But is the concern about civility overblown? I think so, at least in California (and full disclosure: that's one reason why I'm moderating a free, public event in San Francisco on July 16 on the topic). In this state, the political parties have differences, but uncivil dialogue between them is relatively rare -- rare enough to still be news when it happens.
Indeed, if anything, I find myself wishing for more incivility, particularly if it means real debate and alternatives.
Indeed, a central problem of California's governing system is that there isn't much real, tough, serious back-and-forth -- because there is so little reason for it. The big decisions -- the ones that might make people mad -- have already been made, and frozen in place via ballot initiative, constitutional amendment or court decisions.
U.S. & World
When partisans of left and right do blast at each other, they are often fighting about trifles.
Take the current argument about pension "reform," which is really about minor changes in the system.
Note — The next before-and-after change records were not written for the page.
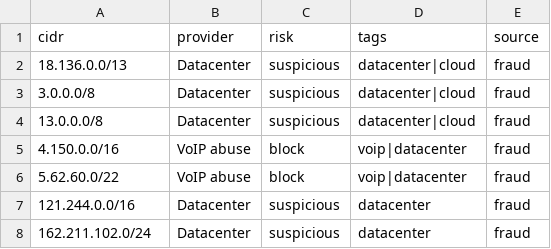
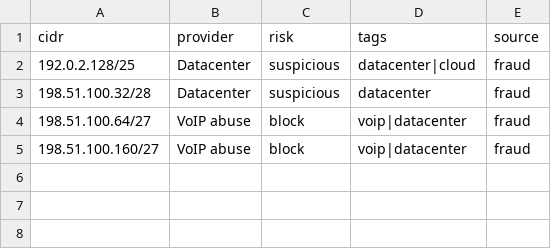
Before and after one commit to CallerAPI/Falcon, a CSV file: examples/demo/ipintel-free.csv, drawn as a sheet.

```diff
--- a/examples/demo/ipintel-free.csv
+++ b/examples/demo/ipintel-free.csv
@@ -1,8 +1,5 @@
 cidr,provider,risk,tags,source
-18.136.0.0/13,Datacenter,suspicious,datacenter|cloud,fraud
-3.0.0.0/8,Datacenter,suspicious,datacenter|cloud,fraud
-13.0.0.0/8,Datacenter,suspicious,datacenter|cloud,fraud
-4.150.0.0/16,VoIP abuse,block,voip|datacenter,fraud
-5.62.60.0/22,VoIP abuse,block,voip|datacenter,fraud
-121.244.0.0/16,Datacenter,suspicious,datacenter,fraud
-162.211.102.0/24,Datacenter,suspicious,datacenter,fraud
+192.0.2.128/25,Datacenter,suspicious,datacenter|cloud,fraud
+198.51.100.32/28,Datacenter,suspicious,datacenter,fraud
+198.51.100.64/27,VoIP abuse,block,voip|datacenter,fraud
+198.51.100.160/27,VoIP abuse,block,voip|datacenter,fraud
```
Also changed, not shown: examples/ipintel.csv, 10 other files.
Or the debate over taxes, which involves two competing tax proposals that raise relatively small amounts of money (between $6 billion and $10 billion a year in a state economy approaching $2 billion), and make no permanent changes to the tax system.
All the taxes are temporary. The arguments about these things have been harsh, but not all that civil. Because so little is actually at stake.
If California gave its elected officials more power, the story might be different. We might have bigger, nastier debates about real issues and profound changes. Imagine, for example, if the majority party in the legislature could remake the tax system without the votes of the minority party?
Or imagine if our elections system gave the Republican minority a real chance to win elections and win control of the legislature, rather than miring them in permanent minority status?
Those would create real contests, and increase the temptation for incivility.
Indeed, a decline in civil dialogue and a rise in real rhetoric conflict between the political parties might be -- at least in the peculiar California context -- signs of progress.
Lead Prop Zero blogger Joe Mathews is California editor at Zocalo Public Square, a fellow at Arizona State University’s Center for Social Cohesion, and co-author of California Crackup: How Reform Broke the Golden State and How We Can Fix It (University of California, 2010).